The federal government seems to believe that poker is a form of gambling and there needs to be restrictions put on it. They treat the game as if it is a vice that people can’t control and so they need to be supervised like kids by their parents. But every person who’s played poker for any significant amount of time knows that poker involves a great deal of skill and that people can come out on top in the long run if they have enough skill.
In fact, there are plenty of people out there who are taking these thoughts to the next level and preparing for poker as if it is a career. Just recently I saw where a West Virginia community college was offering a course on poker and they had 70 people graduate from it this year. Poker in college? It’s something that I never thought I would see.
However, there are also those who are choosing the game of poker over college entirely. Some of these college eligible players are starting with the game directly and not even choosing to enroll while others are taking college classes before they eventually decide that their futures would better be served in the game of poker.
This route has worked for many players in the past including pros like Erick Lindgren and Annie Duke who cut out on their college curriculum on hold in order to go for the green in the game of poker. In the case o Kathy Liebert, she quit her stock market analysis job at the prestigious Dun & Bradstreet company in New York City to move out West where she found poker much more enjoyable.

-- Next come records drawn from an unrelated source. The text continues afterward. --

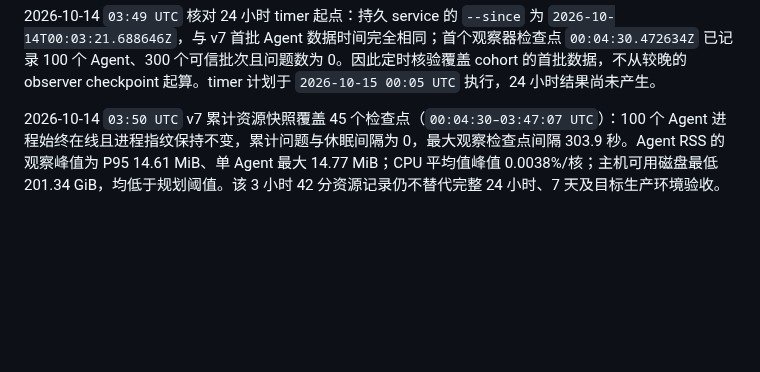
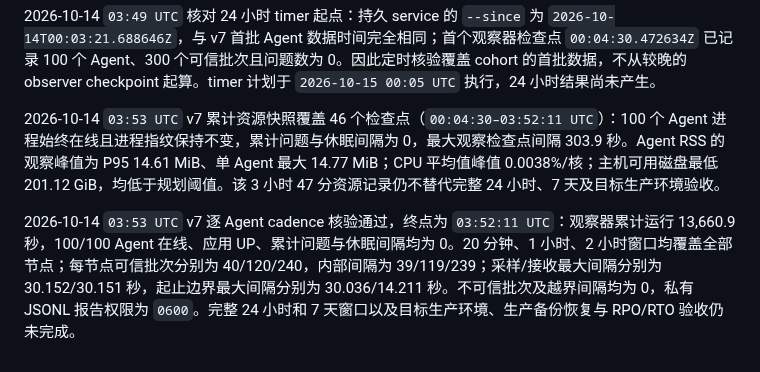
Before and after one commit to GeekCoreLab/geek-monitor, a Markdown page: docs/首版验收报告.md, the part around the change. Rendered like a GitHub page; blank space fills up the shorter version.

```diff
--- a/docs/首版验收报告.md
+++ b/docs/首版验收报告.md
@@ -203,4 +203,6 @@ PR #6 的调度器告警风暴 E2E 已合入 `master`，提交为 `c11c64a`；
 
 2026-10-14 `03:49 UTC` 核对 24 小时 timer 起点：持久 service 的 `--since` 为 `2026-10-14T00:03:21.688646Z`，与 v7 首批 Agent 数据时间完全相同；首个观察器检查点 `00:04:30.472634Z` 已记录 100 个 Agent、300 个可信批次且问题数为 0。因此定时核验覆盖 cohort 的首批数据，不从较晚的 observer checkpoint 起算。timer 计划于 `2026-10-15 00:05 UTC` 执行，24 小时结果尚未产生。
 
-2026-10-14 `03:50 UTC` v7 累计资源快照覆盖 45 个检查点（`00:04:30–03:47:07 UTC`）：100 个 Agent 进程始终在线且进程指纹保持不变，累计问题与休眠间隔为 0，最大观察检查点间隔 303.9 秒。Agent RSS 的观察峰值为 P95 14.61 MiB、单 Agent 最大 14.77 MiB；CPU 平均值峰值 0.0038%/核；主机可用磁盘最低 201.34 GiB，均低于规划阈值。该 3 小时 42 分资源记录仍不替代完整 24 小时、7 天及目标生产环境验收。
+2026-10-14 `03:53 UTC` v7 累计资源快照覆盖 46 个检查点（`00:04:30–03:52:11 UTC`）：100 个 Agent 进程始终在线且进程指纹保持不变，累计问题与休眠间隔为 0，最大观察检查点间隔 303.9 秒。Agent RSS 的观察峰值为 P95 14.61 MiB、单 Agent 最大 14.77 MiB；CPU 平均值峰值 0.0038%/核；主机可用磁盘最低 201.12 GiB，均低于规划阈值。该 3 小时 47 分资源记录仍不替代完整 24 小时、7 天及目标生产环境验收。
+
+2026-10-14 `03:53 UTC` v7 逐 Agent cadence 核验通过，终点为 `03:52:11 UTC`：观察器累计运行 13,660.9 秒，100/100 Agent 在线、应用 UP、累计问题与休眠间隔均为 0。20 分钟、1 小时、2 小时窗口均覆盖全部节点；每节点可信批次分别为 40/120/240，内部间隔为 39/119/239；采样/接收最大间隔分别为 30.152/30.151 秒，起止边界最大间隔分别为 30.036/14.211 秒。不可信批次及越界间隔均为 0，私有 JSONL 报告权限为 `0600`。完整 24 小时和 7 天窗口以及目标生产环境、生产备份恢复与 RPO/RTO 验收仍未完成。
```
Also changed, not shown: docs/产品与技术规划.md (+4 -2 lines).
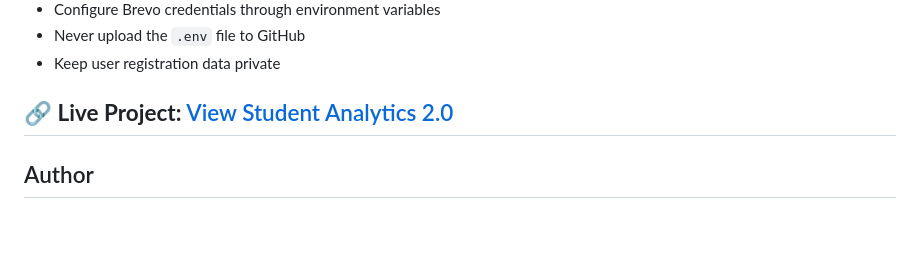
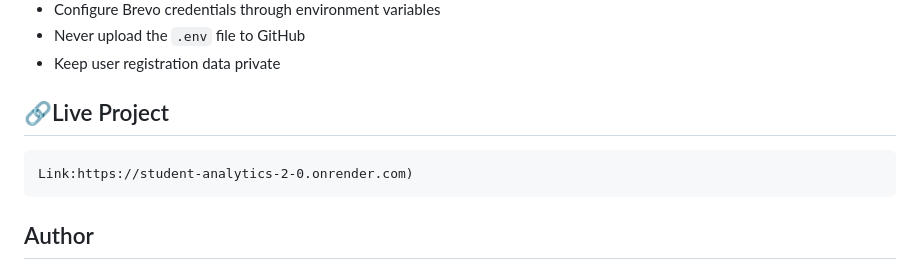
Before and after one commit to SamarthKoti/Student-Analytics-2.0, a Markdown page: README.md, the part around the change. GitHub-like rendering; blank space fills up the shorter version.

```diff
--- a/README.md
+++ b/README.md
@@ -240,7 +240,8 @@ Before deploying the project publicly:
 - Keep user registration data private
 
 
-## 🔗 **Live Project:** [View Student Analytics 2.0](https://student-analytics-2-0.onrender.com)
+## 🔗Live Project
+    Link:https://student-analytics-2-0.onrender.com)
 
 ## Author
 
```
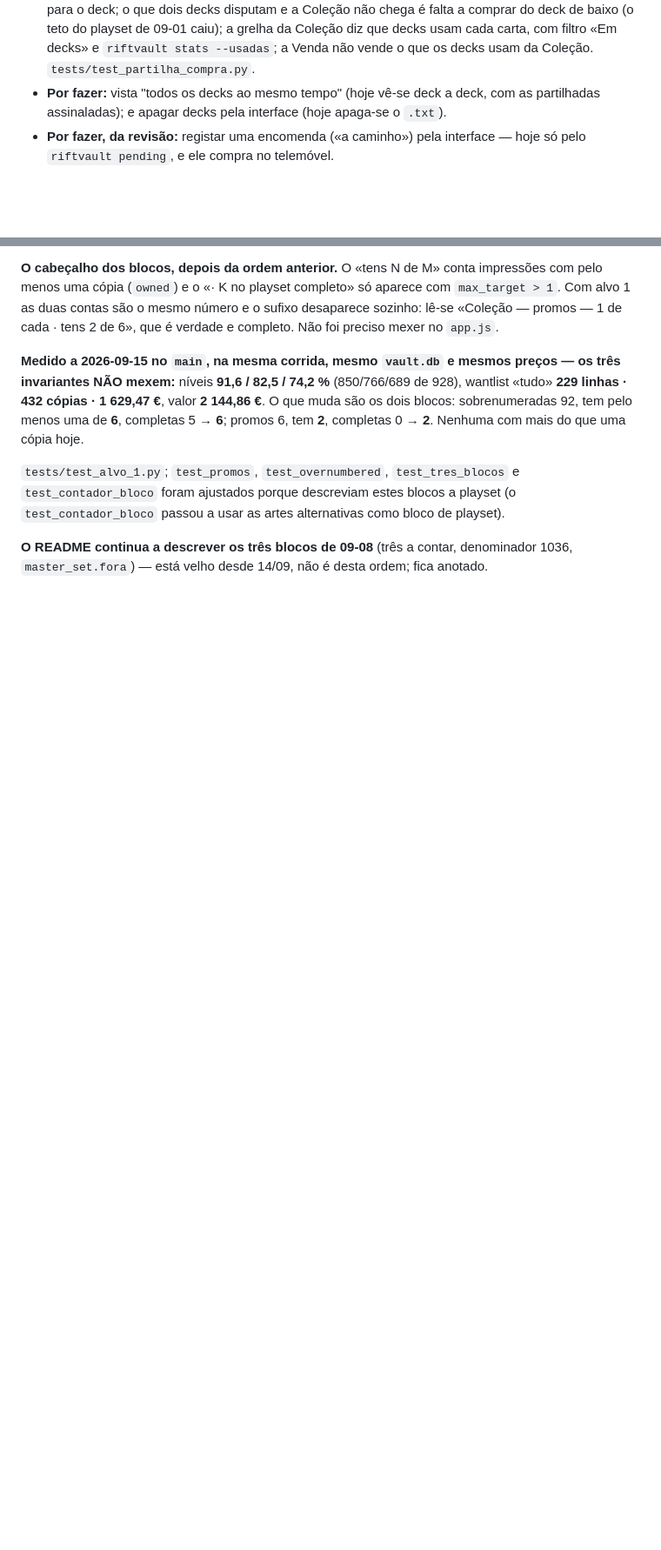
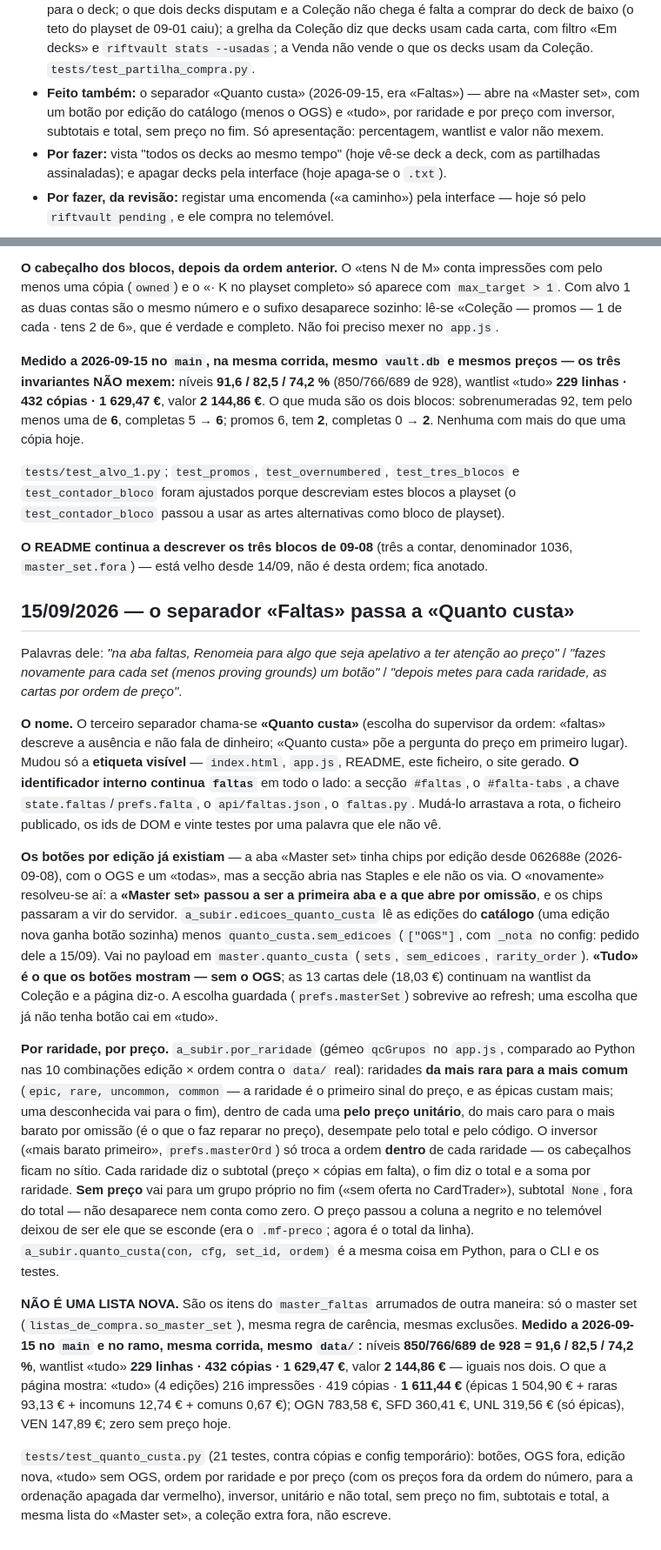
Before and after one commit to Baverone/riftvault, a Markdown page: CLAUDE.md, 2 parts joined by grey strips. Shown at 87% size. GitHub-like rendering; blank space fills up the shorter version.

Commit message:
docs: o separador Faltas passa a Quanto custa - botoes por edicao (menos OGS), por raridade e por preco, com os numeros medidos (2026-09-15)

```diff
--- a/CLAUDE.md
+++ b/CLAUDE.md
@@ -2366,6 +2366,10 @@ continuam **por validar** — ver "Superfícies NÃO validadas", ponto 7.
   caiu); a grelha da Coleção diz que decks usam cada carta, com filtro «Em
   decks» e `riftvault stats --usadas`; a Venda não vende o que os decks usam
   da Coleção. `tests/test_partilha_compra.py`.
+- **Feito também:** o separador «Quanto custa» (2026-09-15, era «Faltas») —
+  abre na «Master set», com um botão por edição do catálogo (menos o OGS) e
+  «tudo», por raridade e por preço com inversor, subtotais e total, sem preço
+  no fim. Só apresentação: percentagem, wantlist e valor não mexem.
 - **Por fazer:** vista "todos os decks ao mesmo tempo" (hoje vê-se deck a deck,
   com as partilhadas assinaladas); e apagar decks pela interface (hoje apaga-se
   o `.txt`).
@@ -2547,3 +2551,63 @@ alternativas como bloco de playset).
 **O README continua a descrever os três blocos de 09-08** (três a contar,
 denominador 1036, `master_set.fora`) — está velho desde 14/09, não é desta
 ordem; fica anotado.
+
+## 15/09/2026 — o separador «Faltas» passa a «Quanto custa»
+
+Palavras dele: *"na aba faltas, Renomeia para algo que seja apelativo a ter
+atenção ao preço"* / *"fazes novamente para cada set (menos proving grounds)
+um botão"* / *"depois metes para cada raridade, as cartas por ordem de
+preço"*.
+
+**O nome.** O terceiro separador chama-se **«Quanto custa»** (escolha do
+supervisor da ordem: «faltas» descreve a ausência e não fala de dinheiro;
+«Quanto custa» põe a pergunta do preço em primeiro lugar). Mudou só a
+**etiqueta visível** — `index.html`, `app.js`, README, este ficheiro, o site
+gerado. **O identificador interno continua `faltas`** em todo o lado: a
+secção `#faltas`, o `#falta-tabs`, a chave `state.faltas`/`prefs.falta`, o
+`api/faltas.json`, o `faltas.py`. Mudá-lo arrastava a rota, o ficheiro
+publicado, os ids de DOM e vinte testes por uma palavra que ele não vê.
+
+**Os botões por edição já existiam** — a aba «Master set» tinha chips por
+edição desde 062688e (2026-09-08), com o OGS e um «todas», mas a secção abria
+nas Staples e ele não os via. O «novamente» resolveu-se aí: a **«Master set»
+passou a ser a primeira aba e a que abre por omissão**, e os chips passaram a
+vir do servidor. `a_subir.edicoes_quanto_custa` lê as edições do **catálogo**
+(uma edição nova ganha botão sozinha) menos `quanto_custa.sem_edicoes`
+(`["OGS"]`, com `_nota` no config: pedido dele a 15/09). Vai no payload em
+`master.quanto_custa` (`sets`, `sem_edicoes`, `rarity_order`). **«Tudo» é o
+que os botões mostram — sem o OGS**; as 13 cartas dele (18,03 €) continuam na
+wantlist da Coleção e a página diz-o. A escolha guardada (`prefs.masterSet`)
+sobrevive ao refresh; uma escolha que já não tenha botão cai em «tudo».
+
+**Por raridade, por preço.** `a_subir.por_raridade` (gémeo `qcGrupos` no
+`app.js`, comparado ao Python nas 10 combinações edição × ordem contra o
+`data/` real): raridades **da mais rara para a mais comum** (`epic, rare,
+uncommon, common` — a raridade é o primeiro sinal do preço, e as épicas
+custam mais; uma desconhecida vai para o fim), dentro de cada uma **pelo preço
+unitário**, do mais caro para o mais barato por omissão (é o que o faz reparar
+no preço), desempate pelo total e pelo código. O inversor («mais barato
+primeiro», `prefs.masterOrd`) só troca a ordem **dentro** de cada raridade —
+os cabeçalhos ficam no sítio. Cada raridade diz o subtotal (preço × cópias em
+falta), o fim diz o total e a soma por raridade. **Sem preço** vai para um
+grupo próprio no fim («sem oferta no CardTrader»), subtotal `None`, fora do
+total — não desaparece nem conta como zero. O preço passou a coluna a negrito
+e no telemóvel deixou de ser ele que se esconde (era o `.mf-preco`; agora é o
+total da linha). `a_subir.quanto_custa(con, cfg, set_id, ordem)` é a mesma
+coisa em Python, para o CLI e os testes.
+
+**NÃO É UMA LISTA NOVA.** São os itens do `master_faltas` arrumados de outra
+maneira: só o master set (`listas_de_compra.so_master_set`), mesma regra de
+carência, mesmas exclusões. **Medido a 2026-09-15 no `main` e no ramo, mesma
+corrida, mesmo `data/`:** níveis **850/766/689 de 928 = 91,6 / 82,5 /
+74,2 %**, wantlist «tudo» **229 linhas · 432 cópias · 1 629,47 €**, valor
+**2 144,86 €** — iguais nos dois. O que a página mostra: «tudo» (4 edições)
+216 impressões · 419 cópias · **1 611,44 €** (épicas 1 504,90 € + raras
+93,13 € + incomuns 12,74 € + comuns 0,67 €); OGN 783,58 €, SFD 360,41 €, UNL
+319,56 € (só épicas), VEN 147,89 €; zero sem preço hoje.
+
+`tests/test_quanto_custa.py` (21 testes, contra cópias e config temporário):
+botões, OGS fora, edição nova, «tudo» sem OGS, ordem por raridade e por
+preço (com os preços fora da ordem do número, para a ordenação apagada dar
+vermelho), inversor, unitário e não total, sem preço no fim, subtotais e
+total, a mesma lista do «Master set», a coleção extra fora, não escreve.
```
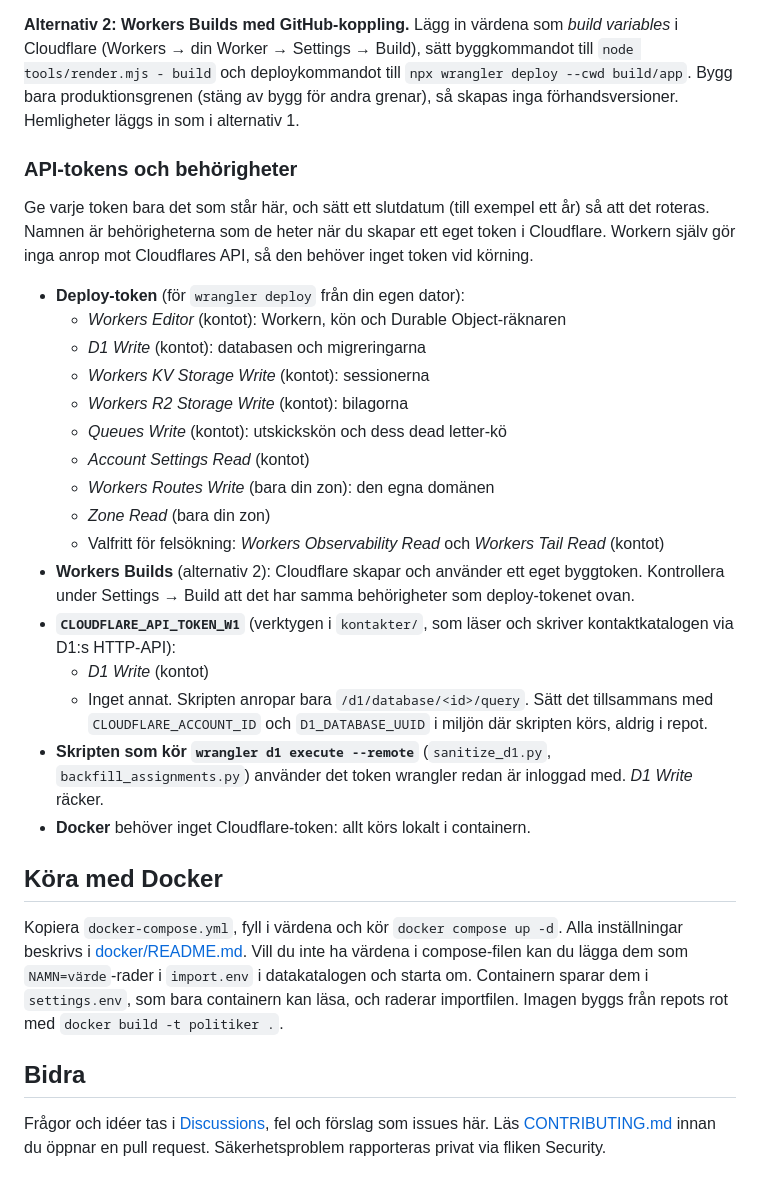
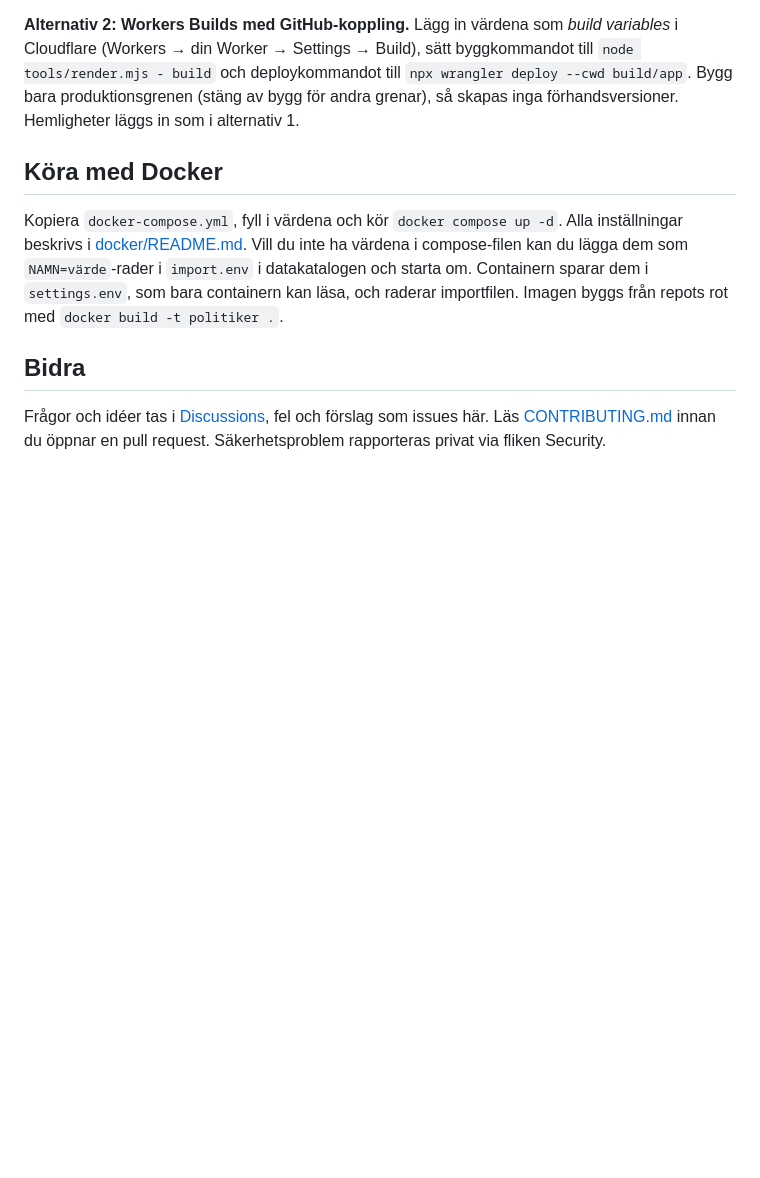
Before and after one commit to pissmyran/politiker, a Markdown page: README.md, the part around the change. GitHub-like rendering; blank space fills up the shorter version.

Commit message:
Revert "Dokumentera API-tokens och deras behörigheter"
This reverts commit 8f1c2d25287486d6b50ad1b8c18a99ef8adc0fa0.

```diff
--- a/README.md
+++ b/README.md
@@ -53,27 +53,6 @@ Koden innehåller inga kontouppgifter. Där ett eget värde behövs, som domän,
 
 **Alternativ 2: Workers Builds med GitHub-koppling.** Lägg in värdena som *build variables* i Cloudflare (Workers → din Worker → Settings → Build), sätt byggkommandot till `node tools/render.mjs - build` och deploykommandot till `npx wrangler deploy --cwd build/app`. Bygg bara produktionsgrenen (stäng av bygg för andra grenar), så skapas inga förhandsversioner. Hemligheter läggs in som i alternativ 1.
 
-### API-tokens och behörigheter
-
-Ge varje token bara det som står här, och sätt ett slutdatum (till exempel ett år) så att det roteras. Namnen är behörigheterna som de heter när du skapar ett eget token i Cloudflare. Workern själv gör inga anrop mot Cloudflares API, så den behöver inget token vid körning.
-
-- **Deploy-token** (för `wrangler deploy` från din egen dator):
-  - *Workers Editor* (kontot): Workern, kön och Durable Object-räknaren
-  - *D1 Write* (kontot): databasen och migreringarna
-  - *Workers KV Storage Write* (kontot): sessionerna
-  - *Workers R2 Storage Write* (kontot): bilagorna
-  - *Queues Write* (kontot): utskickskön och dess dead letter-kö
-  - *Account Settings Read* (kontot)
-  - *Workers Routes Write* (bara din zon): den egna domänen
-  - *Zone Read* (bara din zon)
-  - Valfritt för felsökning: *Workers Observability Read* och *Workers Tail Read* (kontot)
-- **Workers Builds** (alternativ 2): Cloudflare skapar och använder ett eget byggtoken. Kontrollera under Settings → Build att det har samma behörigheter som deploy-tokenet ovan.
-- **`CLOUDFLARE_API_TOKEN_W1`** (verktygen i `kontakter/`, som läser och skriver kontaktkatalogen via D1:s HTTP-API):
-  - *D1 Write* (kontot)
-  - Inget annat. Skripten anropar bara `/d1/database/<id>/query`. Sätt det tillsammans med `CLOUDFLARE_ACCOUNT_ID` och `D1_DATABASE_UUID` i miljön där skripten körs, aldrig i repot.
-- **Skripten som kör `wrangler d1 execute --remote`** (`sanitize_d1.py`, `backfill_assignments.py`) använder det token wrangler redan är inloggad med. *D1 Write* räcker.
-- **Docker** behöver inget Cloudflare-token: allt körs lokalt i containern.
-
 ## Köra med Docker
 
 Kopiera `docker-compose.yml`, fyll i värdena och kör `docker compose up -d`. Alla inställningar beskrivs i [docker/README.md](docker/README.md). Vill du inte ha värdena i compose-filen kan du lägga dem som `NAMN=värde`-rader i `import.env` i datakatalogen och starta om. Containern sparar dem i `settings.env`, som bara containern kan läsa, och raderar importfilen. Imagen byggs från repots rot med `docker build -t politiker .`.
```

But in the case of the average player, it’s tough to say whether it is a good decision to skip out on an education to fall back on if poker doesn’t work out. Unfortunately, I don’t have any statistics to say whether or not it pans out in the end on the average but I’ll definitely be looking for studies on this in the future.